Recently, I've been enjoying playing the MMORPG (Massively Multiplayer Online Role-Playing Game) Final Fantasy XI. The premise is simple - progress through the story by defeating increasingly tough monsters and boosting your character's strength.

What has struck me today is that it provides a fascinating parallel KM universe. Bear with me...

After an initial period of alignment to learn rules and achieve basic competency, it soon becomes apparent that collaboration is preferable to going it alone. Thus, by level 10, most players abandon the solo approach and begin to form parties with others.

These parties have their own microcosmic team dynamics: leadership, concensus, teamworking. Agreed roles and responsibilities are essential: a White Mage heals other characters, a Warrior deals damage, etc. Parties must, of course, contain a good cross-section of skills and abilities - for instance a party of 6 Warriors simply won't work. There are some obvious parallels here with teamwork in the business environment and the benefits of, say, Belbin profiling.

The most notable product of this team work is a remarkable culture of altruism that persists throughout FFXI. The developers have intelligently avoided spoon-feeding players, meaning that interaction with others is vital to proceed in the game. Even our old friend the Community of Practice is represented via linkshells, virtual groups of like-minded friends. As with CoPs, the best provide a platform for social networking, healthy debate and learning for the good of all.

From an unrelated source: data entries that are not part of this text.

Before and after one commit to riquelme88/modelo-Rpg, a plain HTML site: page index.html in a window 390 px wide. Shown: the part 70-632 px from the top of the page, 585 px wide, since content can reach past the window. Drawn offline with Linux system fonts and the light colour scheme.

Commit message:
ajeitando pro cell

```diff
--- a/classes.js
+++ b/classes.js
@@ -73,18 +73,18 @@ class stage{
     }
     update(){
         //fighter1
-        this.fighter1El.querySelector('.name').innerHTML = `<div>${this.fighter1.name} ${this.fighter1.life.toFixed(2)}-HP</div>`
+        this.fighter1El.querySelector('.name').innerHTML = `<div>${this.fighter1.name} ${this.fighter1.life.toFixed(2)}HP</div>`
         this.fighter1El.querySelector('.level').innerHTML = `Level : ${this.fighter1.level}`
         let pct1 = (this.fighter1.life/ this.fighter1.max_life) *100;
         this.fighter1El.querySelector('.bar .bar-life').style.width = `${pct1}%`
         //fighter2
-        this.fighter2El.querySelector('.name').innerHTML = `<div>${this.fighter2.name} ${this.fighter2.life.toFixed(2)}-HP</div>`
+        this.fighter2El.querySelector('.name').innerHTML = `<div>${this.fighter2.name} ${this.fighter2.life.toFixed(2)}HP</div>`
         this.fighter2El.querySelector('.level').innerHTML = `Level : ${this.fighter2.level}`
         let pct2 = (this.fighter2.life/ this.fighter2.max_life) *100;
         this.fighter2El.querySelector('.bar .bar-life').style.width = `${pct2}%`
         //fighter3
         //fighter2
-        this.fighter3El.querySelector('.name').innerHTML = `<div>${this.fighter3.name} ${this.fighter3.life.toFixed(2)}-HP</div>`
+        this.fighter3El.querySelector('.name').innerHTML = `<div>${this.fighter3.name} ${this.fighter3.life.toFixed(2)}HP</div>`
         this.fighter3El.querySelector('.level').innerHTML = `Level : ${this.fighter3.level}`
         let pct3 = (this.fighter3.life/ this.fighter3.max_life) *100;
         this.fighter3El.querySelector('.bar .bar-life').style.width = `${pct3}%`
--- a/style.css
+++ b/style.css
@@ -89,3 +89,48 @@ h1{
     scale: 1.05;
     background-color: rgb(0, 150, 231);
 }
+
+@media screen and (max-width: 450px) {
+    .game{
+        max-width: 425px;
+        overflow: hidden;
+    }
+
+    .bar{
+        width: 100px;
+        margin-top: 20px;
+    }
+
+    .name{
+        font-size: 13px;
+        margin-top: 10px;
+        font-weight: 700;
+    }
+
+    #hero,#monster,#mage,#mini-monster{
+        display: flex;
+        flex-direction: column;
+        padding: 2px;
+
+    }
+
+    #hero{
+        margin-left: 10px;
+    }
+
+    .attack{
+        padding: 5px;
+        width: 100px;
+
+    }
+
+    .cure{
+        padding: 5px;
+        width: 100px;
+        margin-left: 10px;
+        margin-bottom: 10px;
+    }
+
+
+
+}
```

Players often give up valuable time to help others, either through the official mentoring scheme, helping newer adventurers to fight ("power-levelling"), or simply answering questions asked by those at the end of their tethers.

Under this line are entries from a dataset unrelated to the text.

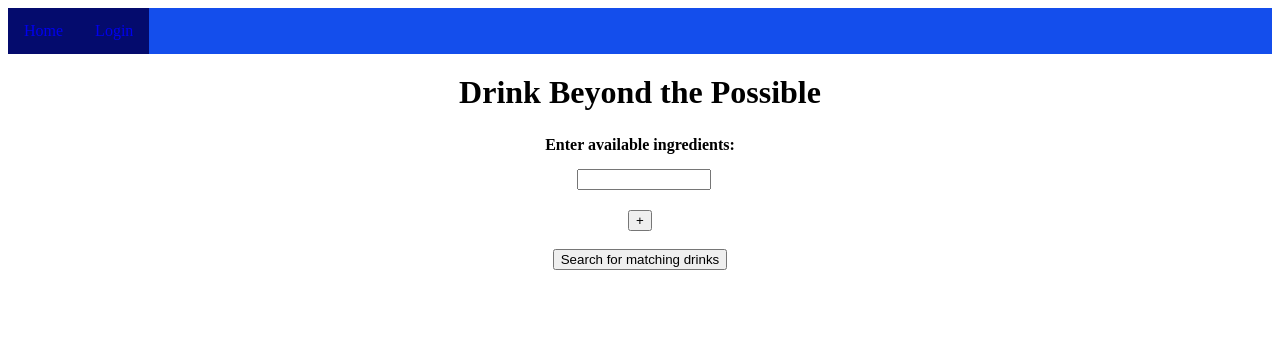
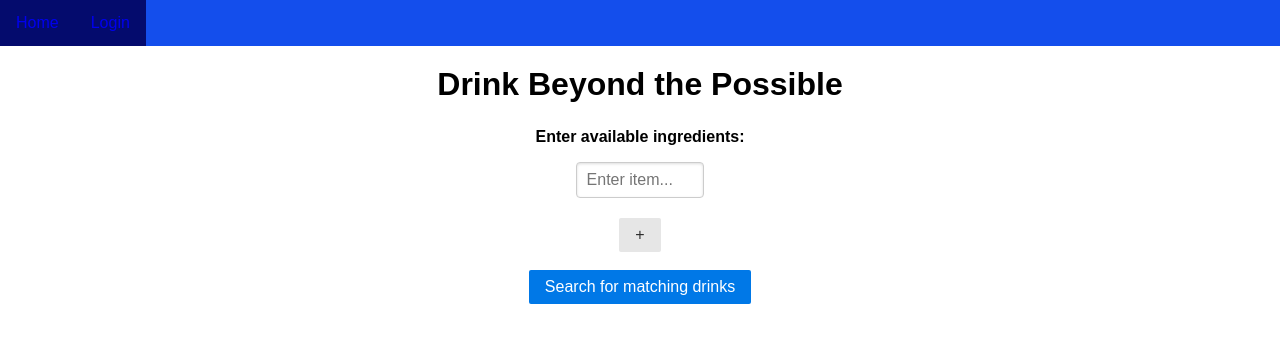
Before and after one commit to HF-Ifrit/dbtp, a Django app: page / in a window 1280 px wide. Shown: the top 343 px of the page. Run offline with Django 3.2, Linux system fonts and the light colour scheme; parts of the project's set-up code (start-up, migrations or seed data) failed here and were passed over; some libraries are stand-ins or nearby versions.

Commit message:
Updated css of home page and search results page

```diff
--- a/SeniorProject/DrinkBeyondThePossible/templates/DrinkBeyondThePossible/home.html
+++ b/SeniorProject/DrinkBeyondThePossible/templates/DrinkBeyondThePossible/home.html
@@ -4,7 +4,9 @@
 <html lang="en">
 <head>
     <meta charset="UTF-8">
+    <meta name="viewport" content="width=device-width, initial-scale=1">
     {% block title %}<title>Drink Beyond the Possible</title>{% endblock title %}
+    <link rel="stylesheet" href="https://unpkg.com/purecss@1.0.0/build/pure-min.css" integrity="sha384-nn4HPE8lTHyVtfCBi5yW9d20FjT8BJwUXyWZT9InLYax14RDjBj46LmSztkmNP9w" crossorigin="anonymous">
     <link rel="stylesheet" type="text/css" href="{% static 'DrinkBeyondThePossible/style.css' %}">
     <script src="https://ajax.googleapis.com/ajax/libs/jquery/3.3.1/jquery.min.js"></script>
 </head>
@@ -27,24 +29,23 @@
     {% block content %}
         <h1 class="centeredTitle">Drink Beyond the Possible</h1>
         <h4 class="centeredTitle">Enter available ingredients:</h4>
-        <form id="searchForm" action="{% url 'results' %}">
-
-			{% if not user.is_authenticated and ingredients != -1%}
+        <form id="searchForm" class="pure-form" action="{% url 'results' %}">
+                {% if not user.is_authenticated and ingredients != -1 %}
                     {% for ingredient in ingredients %}
                         <div id="entryInputs" class="centeredContainer">
-					<input class="searchEntry" type="text" name="ingredient" value=ingredient>
+                            <input class="searchEntry" type="text" name="ingredient" value=ingredient placeholder="Enter item...">
+                        </div>
                     {% endfor %}
-
 			    {% else %}
                     <div id="entryInputs" class="centeredContainer">
-                <input class="searchEntry" type="text" name="ingredient">
+                        <input class="searchEntry" type="text" name="ingredient" placeholder="Enter item...">
                     </div>
+                {% endif %}
 
-
-			{% endif %}
-            <button id="addEntry" type="button" class="centeredButtons">+</button>
+                {% comment %} <button id="addEntry" type="button" class="centeredButtons">+</button> {% endcomment %}
+                <button id = "addEntry" class="pure-button centeredButtons">+</button>
                 <br>
-            <button id="searchDrinks" class="centeredButtons" type="submit">Search for matching drinks</button>
+                <button id="searchDrinks" class="pure-button pure-button-primary centeredButtons" type="submit">Search for matching drinks</button>
         </form>
     {% endblock content %}
 </body>
--- a/SeniorProject/DrinkBeyondThePossible/templates/DrinkBeyondThePossible/search_results.html
+++ b/SeniorProject/DrinkBeyondThePossible/templates/DrinkBeyondThePossible/search_results.html
@@ -4,11 +4,10 @@
 {% block content %}
     <h1 class="centeredTitle">Drink Search Results</h1>
     <div id="resultList">
-        <ul>
         {% for drink in drinkResults %}
             <div class="resultItem">
                 <img src="{{ drink.thumbimage }}" width="350px" height="350px">
-                <li><a href="{% url 'detail' drink.id %}">{{ drink.name }}</a></li>
+                <a href="{% url 'detail' drink.id %}">{{ drink.name }}</a>
                 <ul>
                     {% for ingredient in drink.ingredients %}
                         {% if ingredient|lower in searchIngredients %}
@@ -19,8 +18,9 @@
                     {% endfor %}
                 </ul>
             </div>
+        {% empty %}
+            <p>No matching drinks found for ingredients: {{ searchIngredients|join:", " }}</p>
         {% endfor %}
-        </ul>
     </div>
     {% debug %}
 {% endblock content %}
--- a/SeniorProject/DrinkBeyondThePossible/views.py
+++ b/SeniorProject/DrinkBeyondThePossible/views.py
@@ -104,7 +104,8 @@ def results(request):
             if type(matchingResult) is cdb.SearchResult:
                 searchResults.append(set(matchingResult.drinks))
 
-        drinkResults = list(set.intersection(*searchResults))
+        if searchResults:
+            drinkResults = list(set.intersection(*searchResults))
 
     if not request.user.is_authenticated:
         request.set_cookie('ingredients', ingredients)
```
Also changed, not shown: SeniorProject/DrinkBeyondThePossible/static/DrinkBeyondThePossible/style.css (+33 -1 lines), SeniorProject/DrinkBeyondThePossible/templates/DrinkBeyondThePossible/detail.html (+4 -4 lines), SeniorProject/db.sqlite3. Lines whose indentation alone changed are shown as unchanged.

Why do they invest this time? (See also the old KM chestnut: "What's in it for me?") I'm convinced that the lack of competition between players is a major factor. Players cannot attack each other or hinder others' progress in any meaningful way*. In this utopian world, knowledge is not a means of preserving an advantage over others - it is, instead, a way to further the pursuit of goals.

Perhaps I'm wrong and FFXI is just an escapist world where politics, war and rivalry mean little. Perhaps it's just a place for people to go to act in ways they would never in real life. Still, it's worth considering how we can reduce the competitive element of knowledge sharing and attempt to foster the 'what's mine is yours' approach in the real world.

*As an aside, other MMORPGs that have allowed competition have, perhaps unsurprisingly, spawned online homicide, cons and muggings. Sometimes thefts have even deprived players of items that have value in the real world.

Cennydd Bowles